• [What needs to be done] One number is all that is asked for: the number of lines below that hold the string "clarity".

• [Records]
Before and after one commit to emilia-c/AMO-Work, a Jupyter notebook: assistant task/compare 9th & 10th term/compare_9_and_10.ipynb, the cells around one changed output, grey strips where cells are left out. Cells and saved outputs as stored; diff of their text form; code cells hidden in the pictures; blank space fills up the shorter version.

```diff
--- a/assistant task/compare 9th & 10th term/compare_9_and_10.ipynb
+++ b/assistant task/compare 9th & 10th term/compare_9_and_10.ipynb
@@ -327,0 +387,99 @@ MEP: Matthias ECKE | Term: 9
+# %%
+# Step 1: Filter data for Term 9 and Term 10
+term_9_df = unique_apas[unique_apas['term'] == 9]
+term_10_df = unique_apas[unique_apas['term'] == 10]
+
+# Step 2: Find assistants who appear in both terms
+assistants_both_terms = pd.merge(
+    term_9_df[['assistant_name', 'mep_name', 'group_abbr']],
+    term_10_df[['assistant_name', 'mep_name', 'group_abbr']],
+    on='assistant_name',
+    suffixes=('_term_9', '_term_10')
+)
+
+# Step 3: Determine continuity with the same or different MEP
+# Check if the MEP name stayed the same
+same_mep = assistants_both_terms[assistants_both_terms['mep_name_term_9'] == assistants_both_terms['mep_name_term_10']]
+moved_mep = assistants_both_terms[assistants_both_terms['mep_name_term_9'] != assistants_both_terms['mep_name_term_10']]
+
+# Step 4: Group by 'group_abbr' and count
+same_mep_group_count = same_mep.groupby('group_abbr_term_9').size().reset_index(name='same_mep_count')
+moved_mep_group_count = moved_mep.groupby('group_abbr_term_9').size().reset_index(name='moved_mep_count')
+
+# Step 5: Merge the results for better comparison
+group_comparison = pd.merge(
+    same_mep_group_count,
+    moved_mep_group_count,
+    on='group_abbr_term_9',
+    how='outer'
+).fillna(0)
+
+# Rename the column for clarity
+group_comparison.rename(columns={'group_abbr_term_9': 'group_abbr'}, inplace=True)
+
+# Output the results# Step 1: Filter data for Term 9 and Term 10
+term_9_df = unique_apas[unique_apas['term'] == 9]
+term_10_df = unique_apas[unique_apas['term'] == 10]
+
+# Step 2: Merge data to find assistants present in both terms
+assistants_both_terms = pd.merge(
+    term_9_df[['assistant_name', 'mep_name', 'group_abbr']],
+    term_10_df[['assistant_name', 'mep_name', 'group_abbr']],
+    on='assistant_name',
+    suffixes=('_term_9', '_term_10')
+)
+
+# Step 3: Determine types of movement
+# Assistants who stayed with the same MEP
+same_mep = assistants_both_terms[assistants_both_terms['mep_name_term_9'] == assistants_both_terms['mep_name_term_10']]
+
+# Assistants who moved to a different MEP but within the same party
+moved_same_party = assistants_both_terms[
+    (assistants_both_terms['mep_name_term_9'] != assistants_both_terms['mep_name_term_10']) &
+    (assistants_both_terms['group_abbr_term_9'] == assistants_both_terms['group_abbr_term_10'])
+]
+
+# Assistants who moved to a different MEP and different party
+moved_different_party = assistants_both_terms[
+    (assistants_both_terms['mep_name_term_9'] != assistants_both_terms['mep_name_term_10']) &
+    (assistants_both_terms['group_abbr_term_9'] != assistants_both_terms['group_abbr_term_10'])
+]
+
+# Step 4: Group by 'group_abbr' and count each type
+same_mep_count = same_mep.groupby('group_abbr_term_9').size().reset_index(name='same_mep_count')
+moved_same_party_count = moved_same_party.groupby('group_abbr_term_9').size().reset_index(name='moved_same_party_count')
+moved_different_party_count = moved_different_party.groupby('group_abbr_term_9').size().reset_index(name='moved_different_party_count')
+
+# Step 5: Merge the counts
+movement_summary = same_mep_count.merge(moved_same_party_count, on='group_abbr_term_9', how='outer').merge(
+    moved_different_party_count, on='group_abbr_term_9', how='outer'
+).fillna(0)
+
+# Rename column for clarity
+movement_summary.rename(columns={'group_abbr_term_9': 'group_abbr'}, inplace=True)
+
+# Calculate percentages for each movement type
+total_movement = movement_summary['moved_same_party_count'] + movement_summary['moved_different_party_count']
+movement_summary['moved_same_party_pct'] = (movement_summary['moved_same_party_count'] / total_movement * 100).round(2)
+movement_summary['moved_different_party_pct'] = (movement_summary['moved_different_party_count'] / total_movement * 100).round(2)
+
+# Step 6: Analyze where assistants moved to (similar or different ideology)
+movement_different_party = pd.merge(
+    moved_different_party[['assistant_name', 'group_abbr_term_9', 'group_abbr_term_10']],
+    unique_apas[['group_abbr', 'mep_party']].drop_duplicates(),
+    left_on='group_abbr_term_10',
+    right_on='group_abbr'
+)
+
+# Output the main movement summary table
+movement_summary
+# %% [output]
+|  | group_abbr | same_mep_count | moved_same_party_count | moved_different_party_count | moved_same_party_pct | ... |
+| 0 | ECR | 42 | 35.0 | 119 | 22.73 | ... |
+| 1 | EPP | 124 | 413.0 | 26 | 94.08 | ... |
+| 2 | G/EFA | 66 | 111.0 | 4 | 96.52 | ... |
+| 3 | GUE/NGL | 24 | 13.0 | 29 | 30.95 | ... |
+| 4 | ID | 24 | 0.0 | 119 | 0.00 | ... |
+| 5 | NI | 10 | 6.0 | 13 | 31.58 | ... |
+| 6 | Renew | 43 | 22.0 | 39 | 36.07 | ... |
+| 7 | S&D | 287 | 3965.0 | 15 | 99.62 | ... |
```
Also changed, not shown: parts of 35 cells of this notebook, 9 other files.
==
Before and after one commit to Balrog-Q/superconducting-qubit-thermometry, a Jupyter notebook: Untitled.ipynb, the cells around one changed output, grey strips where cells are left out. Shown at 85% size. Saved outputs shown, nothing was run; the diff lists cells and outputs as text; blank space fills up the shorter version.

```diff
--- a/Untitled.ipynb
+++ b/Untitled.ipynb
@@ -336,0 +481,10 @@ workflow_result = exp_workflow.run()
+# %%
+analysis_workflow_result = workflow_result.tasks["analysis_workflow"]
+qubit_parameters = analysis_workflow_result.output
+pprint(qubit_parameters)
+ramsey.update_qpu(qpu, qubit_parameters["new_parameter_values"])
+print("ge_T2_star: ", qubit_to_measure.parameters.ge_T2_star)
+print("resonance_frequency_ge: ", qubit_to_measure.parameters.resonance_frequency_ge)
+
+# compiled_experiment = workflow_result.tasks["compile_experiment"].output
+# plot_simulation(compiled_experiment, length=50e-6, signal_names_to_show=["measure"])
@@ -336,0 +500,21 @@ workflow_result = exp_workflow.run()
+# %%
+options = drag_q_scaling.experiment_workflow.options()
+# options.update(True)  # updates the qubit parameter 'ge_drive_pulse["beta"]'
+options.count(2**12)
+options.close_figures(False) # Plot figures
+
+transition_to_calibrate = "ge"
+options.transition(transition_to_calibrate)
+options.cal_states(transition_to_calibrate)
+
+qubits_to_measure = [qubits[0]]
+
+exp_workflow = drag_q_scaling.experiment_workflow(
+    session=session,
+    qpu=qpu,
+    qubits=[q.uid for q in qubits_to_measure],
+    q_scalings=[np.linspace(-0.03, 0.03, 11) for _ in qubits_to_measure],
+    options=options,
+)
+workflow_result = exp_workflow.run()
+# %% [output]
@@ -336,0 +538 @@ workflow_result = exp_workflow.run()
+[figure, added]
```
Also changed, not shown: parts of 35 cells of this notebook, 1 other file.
==
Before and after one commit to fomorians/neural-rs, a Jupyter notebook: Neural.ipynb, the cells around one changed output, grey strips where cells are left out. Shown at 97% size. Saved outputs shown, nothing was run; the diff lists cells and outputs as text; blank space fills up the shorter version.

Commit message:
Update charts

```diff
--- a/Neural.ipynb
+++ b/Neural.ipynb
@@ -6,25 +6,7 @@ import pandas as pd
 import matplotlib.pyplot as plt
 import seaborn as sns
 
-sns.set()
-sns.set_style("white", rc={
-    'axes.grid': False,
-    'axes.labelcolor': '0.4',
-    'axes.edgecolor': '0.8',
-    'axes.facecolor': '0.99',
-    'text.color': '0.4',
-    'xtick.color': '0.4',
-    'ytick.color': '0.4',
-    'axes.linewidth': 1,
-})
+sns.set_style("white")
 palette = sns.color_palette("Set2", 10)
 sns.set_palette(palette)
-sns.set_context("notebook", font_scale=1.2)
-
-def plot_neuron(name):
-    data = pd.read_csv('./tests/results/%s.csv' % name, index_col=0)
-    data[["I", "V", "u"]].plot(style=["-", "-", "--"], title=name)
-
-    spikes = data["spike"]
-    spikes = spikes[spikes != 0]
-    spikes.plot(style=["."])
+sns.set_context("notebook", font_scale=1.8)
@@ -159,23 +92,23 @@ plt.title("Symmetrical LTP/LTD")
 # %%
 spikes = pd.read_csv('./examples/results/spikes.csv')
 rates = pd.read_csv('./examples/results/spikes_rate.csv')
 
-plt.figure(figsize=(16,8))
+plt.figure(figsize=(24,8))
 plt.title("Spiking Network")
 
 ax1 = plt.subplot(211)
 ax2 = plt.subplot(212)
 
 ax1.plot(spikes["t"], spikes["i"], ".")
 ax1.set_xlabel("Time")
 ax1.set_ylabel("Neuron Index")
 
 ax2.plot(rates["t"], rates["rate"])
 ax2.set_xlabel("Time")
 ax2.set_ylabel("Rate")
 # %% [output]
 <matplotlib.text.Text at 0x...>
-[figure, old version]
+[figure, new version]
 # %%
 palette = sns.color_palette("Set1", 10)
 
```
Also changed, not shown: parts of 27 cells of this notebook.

• [Answer to the problem] 2